=== Section Start ===
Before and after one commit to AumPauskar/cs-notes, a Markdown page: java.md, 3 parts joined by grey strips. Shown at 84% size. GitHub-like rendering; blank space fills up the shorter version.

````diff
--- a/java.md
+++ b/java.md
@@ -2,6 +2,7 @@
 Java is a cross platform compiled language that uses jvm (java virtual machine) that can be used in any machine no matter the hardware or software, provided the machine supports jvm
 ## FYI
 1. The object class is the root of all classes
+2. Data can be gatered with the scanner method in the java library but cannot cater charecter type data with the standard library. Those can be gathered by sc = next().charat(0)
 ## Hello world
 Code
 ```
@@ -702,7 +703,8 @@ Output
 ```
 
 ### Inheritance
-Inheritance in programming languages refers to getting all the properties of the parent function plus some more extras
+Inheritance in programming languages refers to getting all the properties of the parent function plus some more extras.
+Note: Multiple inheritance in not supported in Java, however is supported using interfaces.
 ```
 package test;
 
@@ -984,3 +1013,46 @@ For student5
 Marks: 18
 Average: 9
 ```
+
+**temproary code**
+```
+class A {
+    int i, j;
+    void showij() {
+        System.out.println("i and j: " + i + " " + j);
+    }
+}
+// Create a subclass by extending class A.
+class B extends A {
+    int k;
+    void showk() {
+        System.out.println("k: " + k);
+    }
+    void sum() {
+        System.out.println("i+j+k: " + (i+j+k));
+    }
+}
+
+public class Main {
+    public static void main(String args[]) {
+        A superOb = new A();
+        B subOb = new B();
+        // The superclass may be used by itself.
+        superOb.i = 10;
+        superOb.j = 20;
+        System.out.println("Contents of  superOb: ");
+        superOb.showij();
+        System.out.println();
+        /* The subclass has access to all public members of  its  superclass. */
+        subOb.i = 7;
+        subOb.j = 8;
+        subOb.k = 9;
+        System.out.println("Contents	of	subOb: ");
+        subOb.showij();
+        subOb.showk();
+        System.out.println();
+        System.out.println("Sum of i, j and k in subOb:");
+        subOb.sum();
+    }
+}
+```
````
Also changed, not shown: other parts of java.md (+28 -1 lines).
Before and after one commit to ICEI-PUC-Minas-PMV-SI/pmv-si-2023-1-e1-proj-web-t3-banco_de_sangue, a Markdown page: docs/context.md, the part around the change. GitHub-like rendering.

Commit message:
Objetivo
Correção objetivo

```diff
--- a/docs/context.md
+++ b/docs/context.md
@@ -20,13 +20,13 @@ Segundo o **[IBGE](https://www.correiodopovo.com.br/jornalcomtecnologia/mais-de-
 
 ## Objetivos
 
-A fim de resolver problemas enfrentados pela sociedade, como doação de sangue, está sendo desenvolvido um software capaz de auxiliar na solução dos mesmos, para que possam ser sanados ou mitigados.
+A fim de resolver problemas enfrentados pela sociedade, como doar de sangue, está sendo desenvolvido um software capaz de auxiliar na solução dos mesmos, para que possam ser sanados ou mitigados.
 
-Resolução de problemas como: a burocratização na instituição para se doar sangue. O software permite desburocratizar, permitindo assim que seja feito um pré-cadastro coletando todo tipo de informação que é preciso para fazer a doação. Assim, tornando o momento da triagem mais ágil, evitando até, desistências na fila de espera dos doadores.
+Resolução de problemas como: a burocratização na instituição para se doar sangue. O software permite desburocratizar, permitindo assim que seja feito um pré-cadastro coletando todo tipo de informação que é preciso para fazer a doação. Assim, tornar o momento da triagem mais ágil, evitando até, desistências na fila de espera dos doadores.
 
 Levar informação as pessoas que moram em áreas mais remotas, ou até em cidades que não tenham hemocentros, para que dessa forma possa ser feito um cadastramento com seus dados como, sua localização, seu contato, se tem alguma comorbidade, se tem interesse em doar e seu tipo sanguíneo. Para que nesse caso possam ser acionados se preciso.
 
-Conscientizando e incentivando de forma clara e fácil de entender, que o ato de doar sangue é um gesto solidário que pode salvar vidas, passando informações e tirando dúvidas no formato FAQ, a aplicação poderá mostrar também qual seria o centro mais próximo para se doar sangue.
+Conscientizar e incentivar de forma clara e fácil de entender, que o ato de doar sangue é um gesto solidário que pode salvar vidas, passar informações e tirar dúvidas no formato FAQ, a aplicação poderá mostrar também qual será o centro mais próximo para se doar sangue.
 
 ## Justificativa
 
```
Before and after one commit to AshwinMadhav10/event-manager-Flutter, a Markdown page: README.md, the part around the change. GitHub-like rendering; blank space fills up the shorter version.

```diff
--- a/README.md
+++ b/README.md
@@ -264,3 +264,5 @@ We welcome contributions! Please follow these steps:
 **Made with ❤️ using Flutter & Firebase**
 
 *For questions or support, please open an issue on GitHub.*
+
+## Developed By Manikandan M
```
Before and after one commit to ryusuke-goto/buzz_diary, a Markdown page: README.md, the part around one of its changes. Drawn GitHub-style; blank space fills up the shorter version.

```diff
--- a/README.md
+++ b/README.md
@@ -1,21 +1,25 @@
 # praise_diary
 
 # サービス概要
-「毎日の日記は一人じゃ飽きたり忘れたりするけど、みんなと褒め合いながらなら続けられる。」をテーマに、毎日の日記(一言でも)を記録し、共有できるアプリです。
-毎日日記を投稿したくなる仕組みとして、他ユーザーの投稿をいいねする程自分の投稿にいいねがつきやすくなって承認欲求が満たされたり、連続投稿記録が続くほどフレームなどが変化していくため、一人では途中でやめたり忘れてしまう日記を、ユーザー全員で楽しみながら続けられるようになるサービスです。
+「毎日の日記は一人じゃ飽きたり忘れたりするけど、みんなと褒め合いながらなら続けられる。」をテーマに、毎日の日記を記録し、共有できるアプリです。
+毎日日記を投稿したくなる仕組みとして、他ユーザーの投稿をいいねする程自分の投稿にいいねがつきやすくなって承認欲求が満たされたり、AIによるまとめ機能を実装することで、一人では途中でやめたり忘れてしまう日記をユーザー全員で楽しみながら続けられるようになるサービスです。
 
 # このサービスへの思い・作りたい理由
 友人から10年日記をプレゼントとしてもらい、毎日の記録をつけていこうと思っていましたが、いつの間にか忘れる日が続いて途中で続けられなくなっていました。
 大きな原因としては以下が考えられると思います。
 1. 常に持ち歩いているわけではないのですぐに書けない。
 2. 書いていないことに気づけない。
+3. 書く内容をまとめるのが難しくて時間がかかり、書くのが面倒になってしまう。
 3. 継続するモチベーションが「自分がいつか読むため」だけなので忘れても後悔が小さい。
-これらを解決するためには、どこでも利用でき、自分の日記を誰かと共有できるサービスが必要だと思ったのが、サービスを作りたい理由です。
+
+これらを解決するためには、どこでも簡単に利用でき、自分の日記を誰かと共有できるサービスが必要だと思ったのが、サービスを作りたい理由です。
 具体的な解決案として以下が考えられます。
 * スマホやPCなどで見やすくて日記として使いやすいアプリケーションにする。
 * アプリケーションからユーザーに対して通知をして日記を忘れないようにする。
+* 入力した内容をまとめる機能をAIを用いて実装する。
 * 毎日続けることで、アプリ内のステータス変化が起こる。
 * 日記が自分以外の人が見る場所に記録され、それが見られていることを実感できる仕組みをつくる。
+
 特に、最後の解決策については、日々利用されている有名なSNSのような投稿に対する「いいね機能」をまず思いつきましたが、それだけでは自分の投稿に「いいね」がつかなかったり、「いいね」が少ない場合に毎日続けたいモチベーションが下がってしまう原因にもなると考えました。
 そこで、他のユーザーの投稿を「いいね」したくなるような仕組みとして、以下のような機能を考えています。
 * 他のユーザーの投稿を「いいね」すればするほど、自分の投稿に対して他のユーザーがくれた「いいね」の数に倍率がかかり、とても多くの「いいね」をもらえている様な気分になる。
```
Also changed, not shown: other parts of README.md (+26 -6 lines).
=== Section End ===
#### TASK DETAILS
Gather from the entries above all lines that include the string "void".

#### ANSWER SPACE
+    void showij() {
+    void showk() {
+    void sum() {
+    public static void main(String args[]) {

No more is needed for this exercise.